Jason Eaton spoke with a reporter at KOIN 6 News and said he was fired last Wednesday, about six months after discovering asbestos during renovations at the Commons at Sylvan Highlands, a large apartment complex operated by Tandem Property Management.
Eaton said he had directed an employee to have the building material tested by a licensed company, a process which he said showed there were unsafe levels of asbestos throughout various places in the complex.
Eaton is the third employee of Tandem Property Management to be wrongfully terminated after blowing the whistle about the presence of asbestos.
He told KOIN 6 News that he would now be joining a lawsuit being brought by the other two former employees, Khataun Thompson and Alyssa DeWeese.
Thompson worked in maintenance and DeWeese in the rental office. The latter was fired after she was asked to engage in “intimidation and retaliation” against another employee who knew about the asbestos problem. She refused.
Eaton claims similar tactics. He says that within minutes after he participated in Oregon OSHA’s investigation into the asbestos, he received two inaccurate write-ups about his work performance.
Prior to that, however, he had been the recipient of multiple promotions and was lauded several times for his exemplary work.
Other staff members witnessed the harassment and reported it to the Bureau of Labor and Industries. One colleague of Eaton’s stated that vice-president of apartment operations Tonya Tiedemann “began to bully and threaten Eaton, creating a stressful work environment for Eaton and the rest of the staff.”
In the meantime, while the renovations that revealed the asbestos were going on, none of the tenants in the complex knew they were at risk for exposure.
A complaint seeking a class-action lawsuit on behalf of the residents of Commons at Sylvan Highlands who may have been exposed to asbestos has since been filed.
Though Oregon OSHA hasn’t definitively revealed the presence of the toxin because the investigation is ongoing, it seems that employees were quite sure that there was a problem and did the right thing by alerting the higher-ups, who they thought would care about the situation.

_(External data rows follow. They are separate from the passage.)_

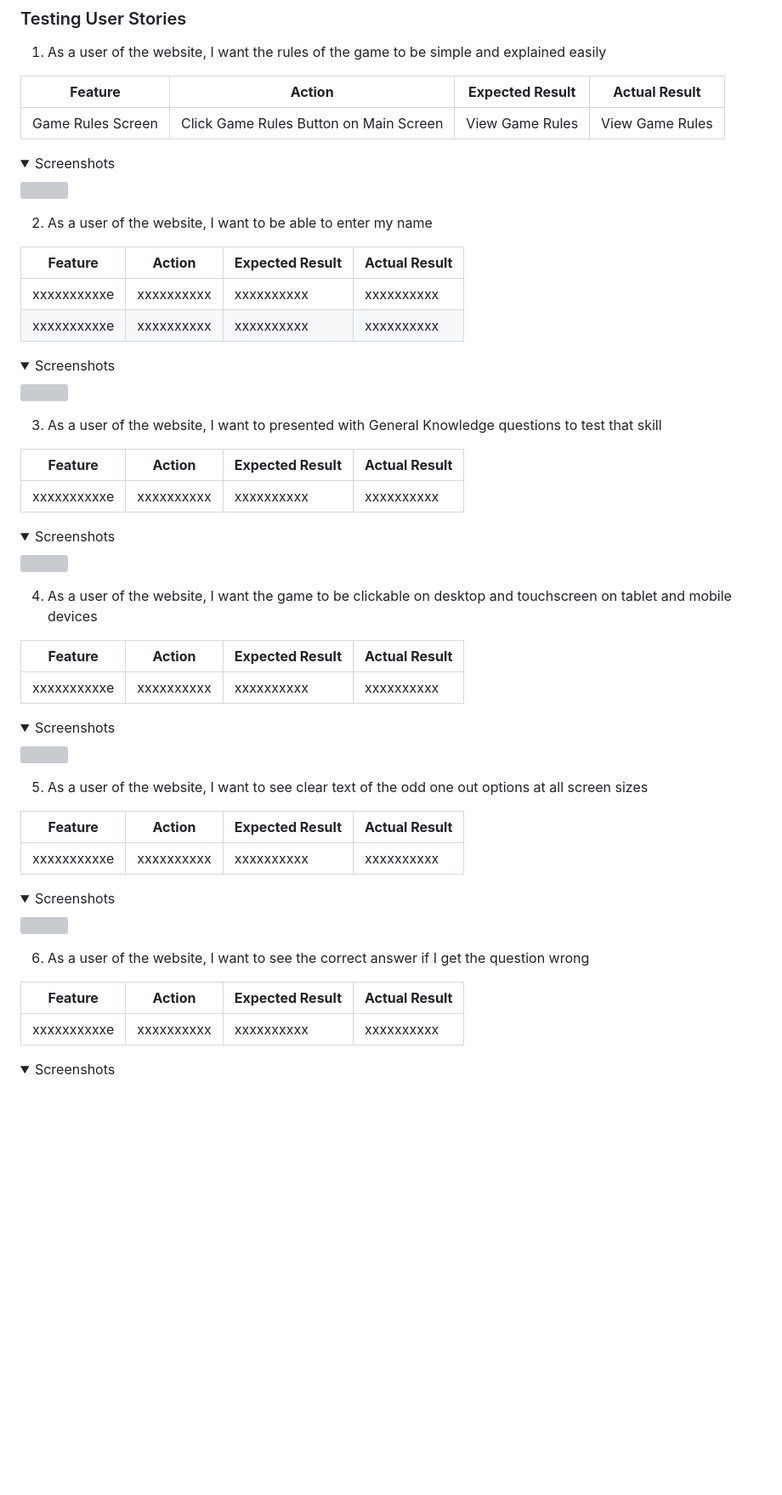
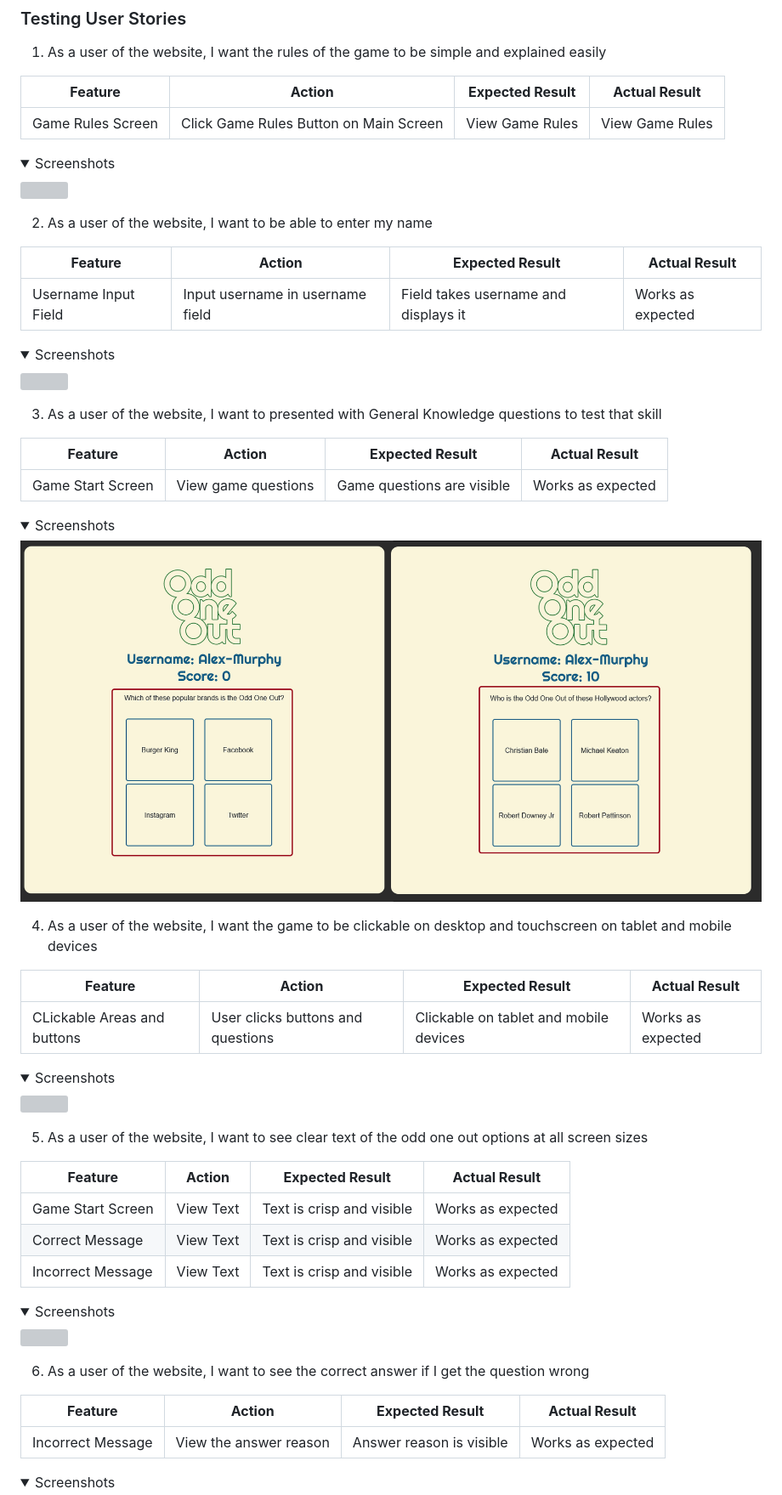
Before and after one commit to Fergie-B/OOO-2, a Markdown page: README.md, the part around one of its changes. Shown at 85% size. Rendered like a GitHub page; folded sections open; blank space fills up the shorter version; grey boxes are pictures that could not be loaded.

Commit message:
Update User testing

```diff
--- a/README.md
+++ b/README.md
@@ -382,7 +382,6 @@ Odd One Out Game Website was tested on the devices and browsers listed:
 
 | **Feature** | **Action** | **Expected Result** | **Actual Result** |
 |-------------|------------|---------------------|-------------------|
-| xxxxxxxxxxe | xxxxxxxxxx | xxxxxxxxxx | xxxxxxxxxx |
-| xxxxxxxxxxe | xxxxxxxxxx | xxxxxxxxxx | xxxxxxxxxx |
+| Username Input Field | Input username in username field | Field takes username and displays it | Works as expected |
 
 <details><summary>Screenshots</summary>
@@ -393,16 +392,16 @@ Odd One Out Game Website was tested on the devices and browsers listed:
 
 | **Feature** | **Action** | **Expected Result** | **Actual Result** |
 |-------------|------------|---------------------|-------------------|
-| xxxxxxxxxxe | xxxxxxxxxx | xxxxxxxxxx | xxxxxxxxxx |
+| Game Start Screen | View game questions | Game questions are visible| Works as expected |
 
 <details><summary>Screenshots</summary>
-<img src="docs/user-story-testing/">
+<img src="docs/user-story-testing/user-story-3.png">
 </details>
 
 4. As a user of the website, I want the game to be clickable on desktop and touchscreen on tablet and mobile devices
 
 | **Feature** | **Action** | **Expected Result** | **Actual Result** |
 |-------------|------------|---------------------|-------------------|
-| xxxxxxxxxxe | xxxxxxxxxx | xxxxxxxxxx | xxxxxxxxxx |
+| CLickable Areas and buttons | User clicks buttons and questions | Clickable on tablet and mobile devices | Works as expected |
 
 <details><summary>Screenshots</summary>
@@ -413,6 +412,8 @@ Odd One Out Game Website was tested on the devices and browsers listed:
 
 | **Feature** | **Action** | **Expected Result** | **Actual Result** |
 |-------------|------------|---------------------|-------------------|
-| xxxxxxxxxxe | xxxxxxxxxx | xxxxxxxxxx | xxxxxxxxxx |
+| Game Start Screen | View Text | Text is crisp and visible | Works as expected|
+| Correct Message | View Text | Text is crisp and visible | Works as expected|
+| Incorrect Message | View Text | Text is crisp and visible | Works as expected|
 
 <details><summary>Screenshots</summary>
@@ -423,6 +424,6 @@ Odd One Out Game Website was tested on the devices and browsers listed:
 
 | **Feature** | **Action** | **Expected Result** | **Actual Result** |
 |-------------|------------|---------------------|-------------------|
-| xxxxxxxxxxe | xxxxxxxxxx | xxxxxxxxxx | xxxxxxxxxx |
+| Incorrect Message | View the answer reason | Answer reason is visible | Works as expected|
 
 <details><summary>Screenshots</summary>
```
Also changed, not shown: other parts of README.md (+28 -21 lines).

Little did they know that it would turn into a mean and nasty battle with management, a battle from which they hope they will emerge victorious…simply because they know they did what was right in order to protect others.